Pearson: But a wheat producer right now needs to dump 2010, 2011, 2012, we've got contracts that are out there we can do that is your recommendation?
Roose: Yeah, I think most definitely. I think when you look on a historical perspective and knowing that we can grow wheat around the world there's going to be a lot of wheat coming at us around the world soon, Australia and Argentina in October, Canada yet to come at us, the United States so most definitely the acres are going to go up around the world and if you feel uncomfortable with those sales we have tools out here now through the options and some other things that you can reown it, just reown it in a different manner.
Pearson: That's true. So, look at what those options are but maybe take advantage of this market. We've been talking about this up market now for a month, it doesn't seem to abate. And how big of a move now have we had in wheat since this rally started?
Roose: Well, we started September wheat about in that mid $4, $4.60, $4.70 and we're trying to get close to $6.60. So, we've had a $2 rally in just short order.
Pearson: Typically those are meant to be sold. Feed a rising market. There's a truism I didn't get in last week. Feed a rising market.

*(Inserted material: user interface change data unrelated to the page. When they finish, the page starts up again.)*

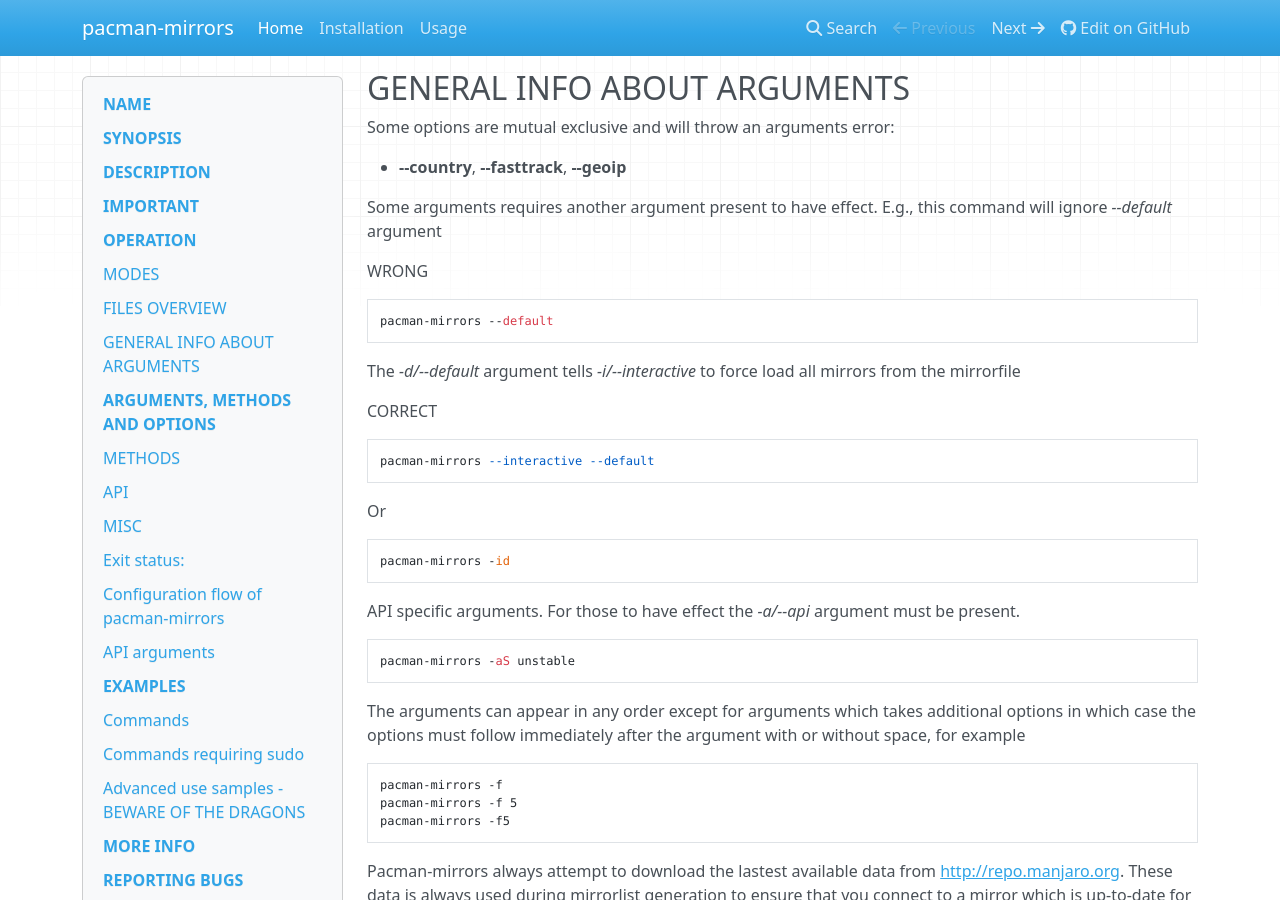
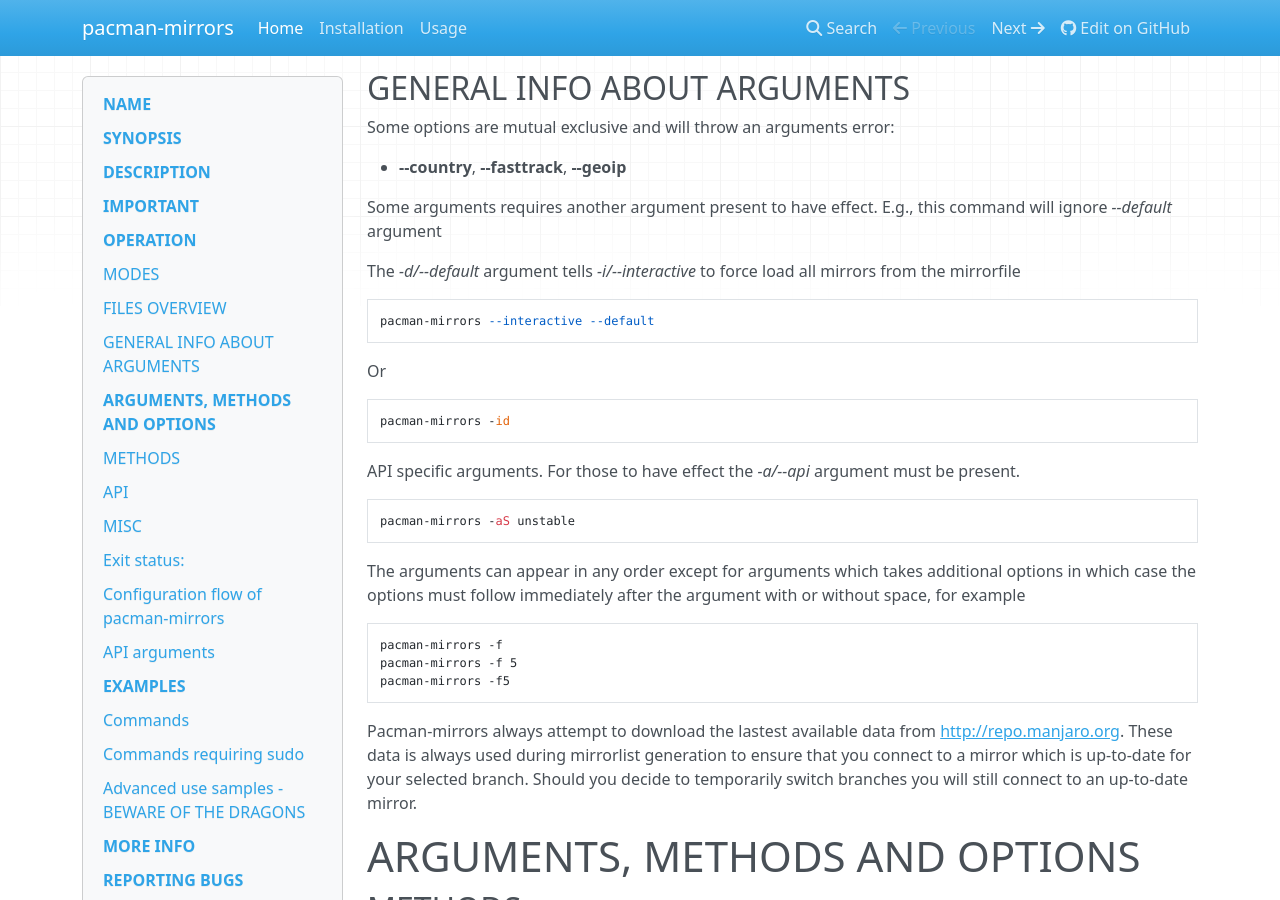
Before and after one commit to manjaro/pacman-mirrors, an MkDocs documentation site: the page built from docs/index.md, in a window 1280 px wide and 900 px high, scrolled down 1818 px. Built offline with MkDocs 1.6.1, drawn with Linux system fonts in a browser that asks for light colours; nearby versions of some CDN libraries; old or Windows-style settings are respelled for this version of MkDocs.

Commit message:
updated index.md manpage

```diff
--- a/docs/index.md
+++ b/docs/index.md
@@ -79,13 +79,7 @@
 
 Some arguments requires another argument present to have effect. E.g., this command will ignore *--default* argument
 
-   WRONG
-
-    pacman-mirrors --default
-
 The *-d/--default* argument tells *-i/--interactive* to force load all mirrors from the mirrorfile
-
-   CORRECT
 
     pacman-mirrors --interactive --default
 
```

Roose: Well, that is a good truism. A lot of those truisms, Mark, they really come back and they are pretty true when you really look at it too so they make a lot of sense and I think that's a good one.

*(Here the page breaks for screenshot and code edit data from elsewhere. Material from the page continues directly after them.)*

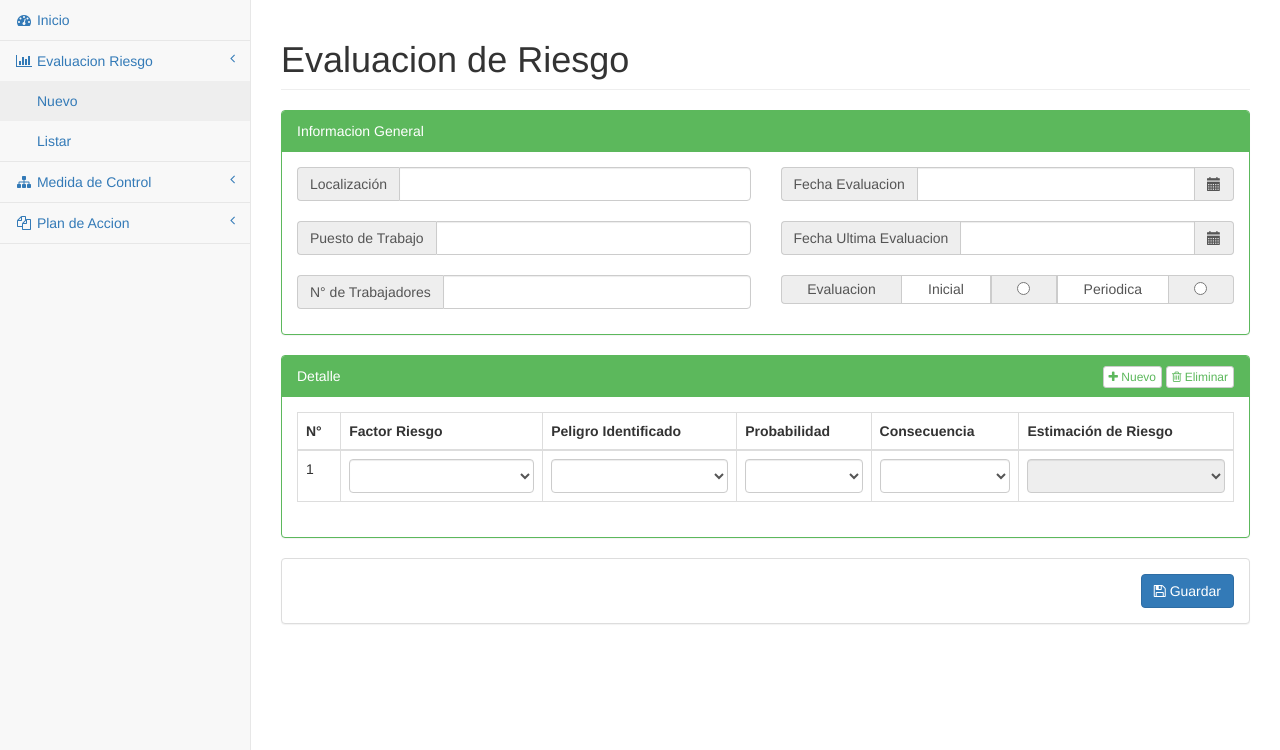
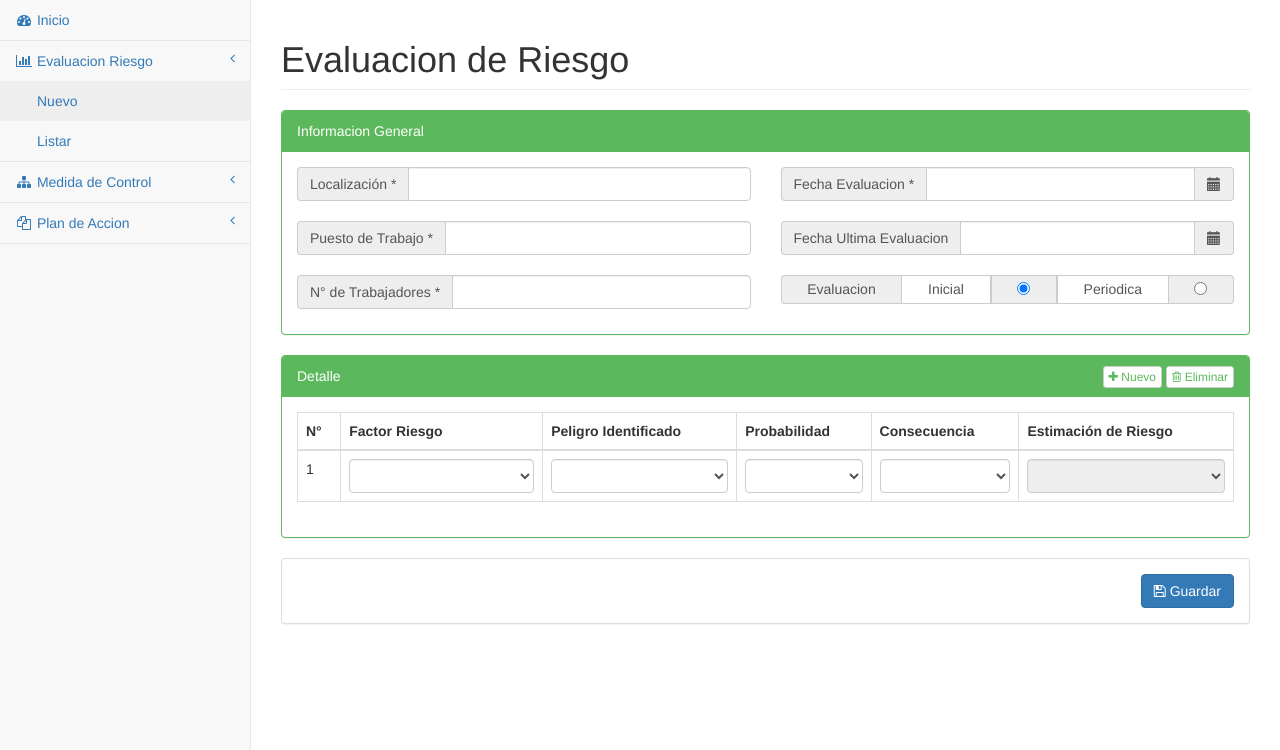
Before and after one commit to brayanL/usst, a Django app: page /eval_riesgo/ in a window 1280 px wide. Shown: the part 51-801 px from the top of the page. Run offline with Django 3.2, Linux system fonts and the light colour scheme; a user stored in the database is signed in; tables that the repository leaves empty hold one stand-in row (values such as "Sample post"); lists and menus that the app fills with data are empty; some libraries are stand-ins or nearby versions.

Commit message:
Guardado Parcial de EvalR

```diff
--- a/apps/control/models.py
+++ b/apps/control/models.py
@@ -13,9 +13,9 @@ class evaluacion_riesgo(models.Model):
     puesto = models.CharField(max_length=200)
     trabajadores = models.IntegerField()
     fecha_eval = models.DateField()
-    fecha_ul_eval = models.DateField()
+    fecha_ul_eval = models.DateField(null=True)
     usuario = models.ForeignKey(User)
-    evaluacion = models.BooleanField(default=False)
+    evaluacion = models.BooleanField()
 
 class peligro_detalle(models.Model):
     nombre = models.CharField(max_length=100)
--- a/apps/control/templates/new_eval_riesgo.html
+++ b/apps/control/templates/new_eval_riesgo.html
@@ -12,7 +12,7 @@
                         <div class="row">
                             <div class="col-md-6">
                                 <div class="input-group">
-                                    <span class="input-group-addon">Localización</span>
+                                    <span class="input-group-addon">Localización *</span>
                                     {{ form.localizacion }}
                                     {{ form.localizacion.errors }}
                                 </div>
@@ -20,19 +20,19 @@
                             </div>
                             <div class="col-md-6">
                                 <div class="input-group date">
-                                    <span class="input-group-addon">Fecha Evaluacion</span>
+                                    <span class="input-group-addon">Fecha Evaluacion *</span>
                                     {{ form.fecha_eval }}
                                     <span class="input-group-addon">
                                         <span class="glyphicon glyphicon-calendar"></span>
                                     </span>
                                 </div>
-                                {{ form.fecha_eval.errors }}
+{#                                {{ form.fecha_eval.errors }}#}
                             </div>
                         </div>
                         <div class="row">
                             <div class="col-md-6">
                                 <div class="input-group">
-                                    <span class="input-group-addon">Puesto de Trabajo</span>
+                                    <span class="input-group-addon">Puesto de Trabajo *</span>
                                     {{ form.puesto }}
                                     {{ form.puesto.errors }}
                                 </div>
@@ -52,7 +52,7 @@
                         <div class="row">
                             <div class="col-md-6">
                                 <div class="input-group">
-                                    <span class="input-group-addon">N° de Trabajadores</span>
+                                    <span class="input-group-addon">N° de Trabajadores *</span>
                                     {{ form.trabajadores }}
                                     {{ form.trabajadores.errors }}
                                 </div>
@@ -63,7 +63,7 @@
                                         <span class="input-group-addon">Evaluacion</span>
                                         <span class="input-group-addon" style="background-color: white">Inicial</span>
                                         <span class="input-group-addon">
-                                            <input type="radio" name="rd_teval" value="inicial">
+                                            <input type="radio" name="rd_teval" value="inicial" checked>
                                         </span>
                                         <span class="input-group-addon" style="background-color: white">Periodica</span>
                                         <span class="input-group-addon">
@@ -264,7 +264,8 @@
             var consecuencia=$(this).val();
 
             if (probabilidad == "B" && consecuencia == "LD")
-                $("#er"+fila).find('option').remove().end().append(new Option("Riesgo Trivial","T")).css("background-color","#ffff99").css("color","black").css("text-align", "center");
+{#                $("#er"+fila).find('option').remove().end().append(new Option("Riesgo Trivial","T")).css("background-color","#ffff99").css("color","black").css("text-align", "center");#}
+                $("#er"+fila).append(new Option("Riesgo Trivial","T")).css("background-color","#ffff99").css("color","black").css("text-align", "center");
             if (probabilidad == "B" && consecuencia == "D")
                 $("#er"+fila).append(new Option("Riesgo Tolerable","TO")).css("background-color","#ffff00").css("color","black").css("text-align", "center");
             if (probabilidad == "B" && consecuencia == "ED")
--- a/apps/control/views.py
+++ b/apps/control/views.py
@@ -16,17 +16,29 @@ def new_eval_riesgo(request):
         try:
             with transaction.atomic():
                 mfer = EvalRiesgoForm(request.POST)
+                if request.POST["fecha_ul_eval"] == "":
+                    del mfer.fields["fecha_ul_eval"]
                 if mfer.is_valid():
+                    #Para anular el guardado del ModelForm
                     er = mfer.save(commit=False)
                     er.usuario = User.objects.get(pk=request.user.id)
-                    er.evaluacion = True
+
+                    #Para asignar un valor a los radio button dependiendo de la opcion seleccionada
+                    #Inicial = True, Periodica = False
+                    if request.POST["rd_teval"] == "inicial":
+                        er.evaluacion = True
+                    else:
+                        er.evaluacion = False
                     er.save()
+
+                    #Para Guardar los peligros
+
+
+
                     messages.info(request, "Se ha guardado con éxito el nuevo registro.")
                     return redirect("/eval_riesgo/")
                 else:
                     messages.info(request, "Error al Guardar.")
-                #num_filas = request.POST['num_filas']
-
         except Exception as error:
             print(error)
             transaction.rollback()
--- a/local_settings.py
+++ b/local_settings.py
@@ -9,8 +9,8 @@ DATABASES = {
     "default": {
         'ENGINE': 'django.db.backends.postgresql_psycopg2',
         "NAME": "usst_db",
-        "USER": "user1",
-        "PASSWORD": "admin",
+        "USER": "postgres",
+        "PASSWORD": "poker12324",
         "HOST": "localhost",
         "PORT": "5432",
     }
```
Also changed, not shown: apps/control/migrations/0001_initial.py, apps/control/migrations/0002_evaluacion_riesgo_evaluacion.py (deleted), apps/control/migrations/0003_auto_20160319_2311.py (deleted).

Pearson: I have not tracked oats this year at all and the old saying there is the oats knows. What have the oats been doing, Don?
Roose: Well, that's the old saying and I think even the new saying is oats may know nothing. So, I think we have to be careful with that.

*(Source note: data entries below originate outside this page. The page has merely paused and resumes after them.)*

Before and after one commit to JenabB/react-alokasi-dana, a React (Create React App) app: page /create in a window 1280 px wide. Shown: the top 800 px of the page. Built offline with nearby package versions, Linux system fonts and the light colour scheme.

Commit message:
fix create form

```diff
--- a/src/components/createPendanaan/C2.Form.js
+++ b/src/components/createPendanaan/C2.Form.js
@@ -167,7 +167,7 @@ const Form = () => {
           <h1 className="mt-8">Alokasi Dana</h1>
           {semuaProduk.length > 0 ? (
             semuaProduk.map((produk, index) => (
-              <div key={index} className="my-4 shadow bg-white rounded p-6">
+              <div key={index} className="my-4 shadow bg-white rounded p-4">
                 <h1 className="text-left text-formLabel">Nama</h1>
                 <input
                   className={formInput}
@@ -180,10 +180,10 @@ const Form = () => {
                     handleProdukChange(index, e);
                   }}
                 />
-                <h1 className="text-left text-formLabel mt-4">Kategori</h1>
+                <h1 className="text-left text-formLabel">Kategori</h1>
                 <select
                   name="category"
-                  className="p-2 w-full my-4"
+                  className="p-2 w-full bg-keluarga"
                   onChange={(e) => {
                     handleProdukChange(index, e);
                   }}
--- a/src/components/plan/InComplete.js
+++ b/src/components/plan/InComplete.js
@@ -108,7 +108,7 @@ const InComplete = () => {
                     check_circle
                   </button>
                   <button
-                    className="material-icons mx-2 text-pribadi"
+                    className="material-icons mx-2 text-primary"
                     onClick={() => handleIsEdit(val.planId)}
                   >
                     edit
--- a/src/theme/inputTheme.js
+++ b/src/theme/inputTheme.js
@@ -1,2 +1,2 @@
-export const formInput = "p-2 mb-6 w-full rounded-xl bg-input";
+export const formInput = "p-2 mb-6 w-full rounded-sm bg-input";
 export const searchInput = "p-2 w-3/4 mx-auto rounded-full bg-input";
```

Pearson: The new truism. All right. Well, anyway, sell the wheat, maybe sell the corn and beans too at this point.
Roose: Yeah, these are definitely opportunities and if you look at it a month ago if you would have had this opportunity with the crop in the current condition that it is you would have said sure, you would have sold it now, you're probably masked a little bit because the wheat is running up so make sure, you know, we didn't talk about the fear and greed, but right now you may be a bit on the greed side if you wait too long.
Pearson: Be fearful when others are greedy and be greedy when others are fearful. Warren Buffet. All right, we try to get as many of these things on in the last couple of shows as we possible can. Don Roose, thank you so much for your insights, we appreciate it. That's going to wrap up this edition of Market Plus. A quick postscript, if you enjoy Market Plus, you enjoy Market to Market on the Internet let me tell you how much greater it is when you can see it on your local PBS station. In fact, it's an educational tool for schools and universities and we like to keep it that way and it only happens because you contact your local public television programmer and say hey, we'd like to see Market to Market on our local public television station, we'd like to see the live version, make it happen and that local public television programmer will be thrilled to respond. So, call your local public television station if Market to Market is not available in your market. And, by the way, if it is on in your market call your local public television programmer and say, thank you very much for running Market to Market, we watch it, we have come to depend on it, we appreciate the insights of our analysts like Don Roose and others bring every week on this program. So, again, have a great week. Thanks for being a part of Market Plus. For all of us on Market to Market, I'm Mark Pearson. Have a great week.